Purpose: Fifteen years ago, a European survey demonstrated widespread adoption of early clinical exposure (ECE) programmes but little emphasis in the curricula of medical schools. We now repeat the survey in light of the ample emerging data suggesting multiple positive outcomes of ECE.
Methods: Online cross-sectional survey in European medical schools conducted by the EURACT Basic Medical Education Committee in 2021. Descriptive quantitative analyses and a thematic analysis approach were used.
Results: Eighy-nine (48%) medical schools in 30 European countries responded. ECE was used in 65 (73%) of the medical schools, and 88% of ECE programmes took place in primary care. The median total time spent on the ECE programme was 5 days. Teaching methods covered unstructured learning opportunities such as observation or shadowing doctors, as well as work-based learning whilst seeing real patients or reflecting on own encounters. Learning goals included knowledge, skills, and attitudes. More than half of the respondents expressed barriers to implementing or expanding ECE.
Conclusions: Compared to the previous survey, there was no significant change in the adoption or curricular emphasis of ECE programmes.

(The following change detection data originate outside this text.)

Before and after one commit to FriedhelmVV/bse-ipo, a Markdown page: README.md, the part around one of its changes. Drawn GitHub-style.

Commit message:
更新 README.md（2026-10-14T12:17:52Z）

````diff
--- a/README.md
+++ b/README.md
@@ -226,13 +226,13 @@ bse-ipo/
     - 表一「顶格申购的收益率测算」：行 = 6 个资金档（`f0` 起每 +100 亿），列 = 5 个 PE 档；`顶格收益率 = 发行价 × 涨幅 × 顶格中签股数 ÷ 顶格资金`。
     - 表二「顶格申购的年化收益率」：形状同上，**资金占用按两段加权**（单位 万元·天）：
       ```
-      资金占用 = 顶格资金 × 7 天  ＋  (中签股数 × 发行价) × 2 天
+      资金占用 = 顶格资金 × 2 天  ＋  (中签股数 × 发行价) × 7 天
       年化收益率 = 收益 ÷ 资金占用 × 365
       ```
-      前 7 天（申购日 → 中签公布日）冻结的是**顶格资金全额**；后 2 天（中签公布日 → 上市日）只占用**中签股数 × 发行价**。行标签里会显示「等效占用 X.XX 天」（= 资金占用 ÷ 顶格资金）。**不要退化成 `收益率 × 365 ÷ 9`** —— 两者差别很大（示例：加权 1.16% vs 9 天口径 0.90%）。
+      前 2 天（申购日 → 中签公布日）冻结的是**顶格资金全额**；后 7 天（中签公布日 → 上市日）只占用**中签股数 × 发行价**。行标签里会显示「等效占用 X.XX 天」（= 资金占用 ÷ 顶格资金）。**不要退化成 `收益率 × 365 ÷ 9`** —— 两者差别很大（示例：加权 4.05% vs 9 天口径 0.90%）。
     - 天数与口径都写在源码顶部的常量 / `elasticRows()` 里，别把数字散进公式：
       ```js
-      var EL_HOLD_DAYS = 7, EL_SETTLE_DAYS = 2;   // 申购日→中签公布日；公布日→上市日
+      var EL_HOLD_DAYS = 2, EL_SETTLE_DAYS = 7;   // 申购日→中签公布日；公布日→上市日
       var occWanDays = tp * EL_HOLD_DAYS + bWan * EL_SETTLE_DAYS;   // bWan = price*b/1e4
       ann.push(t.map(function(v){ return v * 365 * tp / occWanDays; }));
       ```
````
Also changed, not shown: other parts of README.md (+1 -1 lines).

Institutional attitudes towards certain disciplines and a lack of willingness to experiment with new teaching methods may be partially responsible.
Keywords: Early clinical exposure; Europe; medical curricula; preclinical; undergraduate education.